Jon Kyl heads to K Street

Jon Kyl, the former No. 2 Republican in the Senate, has decamped for K Street with a job at Covington & Burling.

Kyl, a three-term senator from Arizona who did not seek reelection last year, will join the law and lobby firm’s public policy and government affairs practice, advising companies on a range of issues. 

“Senator Kyl is widely respected on both sides of the aisle for his superb judgment, the breadth of his policy expertise, and his ability to forge win-win solutions on even the most complex and challenging issues,” Dan Bryant, who recently left PepsiCo to oversee Covington’s public policy practice in Washington and Brussels, said in a statement.


Competition for Kyl's services on K Street was likely fierce, as headhunters had placed him near the top of the retiring class for the last Congress. Kyl's policy expertise and service in GOP leadership made him an appealing hire for major firms.   

Kyl served on both the Finance and Judiciary panels while in the Senate, and will advise Covington’s clients on tax, healthcare, defense and intellectual property issues.

During his time on Capitol Hill, Kyl was known to take a hard line on fiscal issues, and served on the supercommittee and other groups that were unable to reach a deal on tax-and-spending issues.

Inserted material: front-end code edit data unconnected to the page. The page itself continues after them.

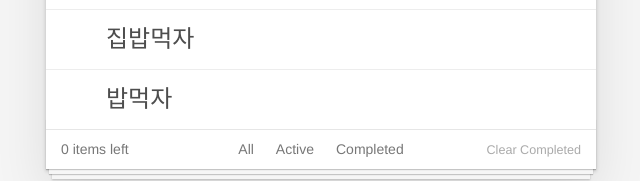
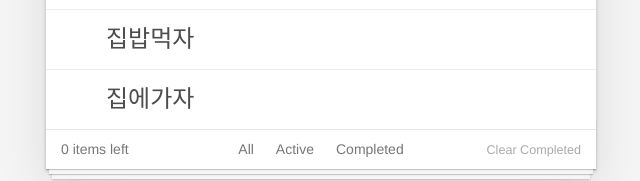
Before and after one commit to react-study/playground-6, a React app: page / in a window 1280 px wide. Shown: the part 246-427 px from the top of the page, without its empty margins (319-959 px from the left). Built offline with nearby package versions, Linux system fonts and the light colour scheme.

Commit message:
change datas to Object

```diff
--- a/src/App.js
+++ b/src/App.js
@@ -7,22 +7,42 @@ class App extends React.Component{
     constructor(){
         super();
         this.state = {
-            todos: [
-                '서울뚝배기',
-                '집밥먹자',
-                '밥먹자'
-            ],
+            todos: [{
+                id: 1000,
+                text: '서울뚝배기',
+                isDone: false
+            },
+            {
+                id: 1010,
+                text: '집밥먹자',
+                isDone: true
+            },
+            {
+                id: 4555,
+                text: '집에가자',
+                isDone: false
+            }]
         };
     }
     addTodo = text => {
         this.setState({
-            todos: [ ... this.state.todos, text ]
+            todos: [ ... this.state.todos, {
+                id: Date.now(),
+                text,
+                isDone: false
+            } ]
         });
     }
 
-    deleteTodo = index => {
+    deleteTodo = id => {
         const newTodos = [ ... this.state.todos ];
-        newTodos.splice(index, 1);
+
+        //index 찾는작업
+        const targetIndex = newTodo.findIndex(v => v.id === id );
+        if(targetIndex > -1) { // 찾고자 하는애가 없으면 -1을 뱉어내는 성질을 이용한 안전장치
+            newTodos.splice(targetIndex, 1);
+        }
+
         this.setState({
             todos: newTodos
         });
--- a/src/TodoList.js
+++ b/src/TodoList.js
@@ -15,11 +15,12 @@ class TodoList extends React.Component{
                     <Todo text='서울뚝배기'/>
                     <Todo text='집밥먹자'/>
                     */}
-                    {this.props.todos.map((v, i) => (
+                    {this.props.todos.map(v => (
                         <Todo
-                            key={i}
-                            text={v}
-                            deleteTodo={() => deleteTodo(i)}/>
+                            key={v.id}
+                            text={v.text}
+                            isDone={v.isDone}
+                            deleteTodo={() => deleteTodo(v.id)}/>
                     ))}
                 </ul>
             </div>
```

As an Arizona senator, Kyl also took a deep interest in immigration policy, which is again becoming a big-ticket issue on Capitol Hill. In addition, policymakers on both sides of the aisle are hoping to broadly overhaul the tax code.

Arizona’s two current Republican senators, John McCainJohn Sidney McCainWhoopi Goldberg wears 'my vice president' shirt day after inauguration Budowsky: Democracy won, Trump lost, President Biden inaugurated Schumer becomes new Senate majority leader MORE and Jeff FlakeJeffrey (Jeff) Lane FlakeBudowsky: Democracy won, Trump lost, President Biden inaugurated Biden's inauguration marked by conflict of hope and fear Schumer becomes new Senate majority leader MORE, are part of a bipartisan group of eight senators currently working on an immigration plan.

Because he’s a former senator, Kyl cannot lobby the Senate for two years. In addition to his work at Covington, Kyl will also be a visiting fellow at the conservative American Enterprise Institute.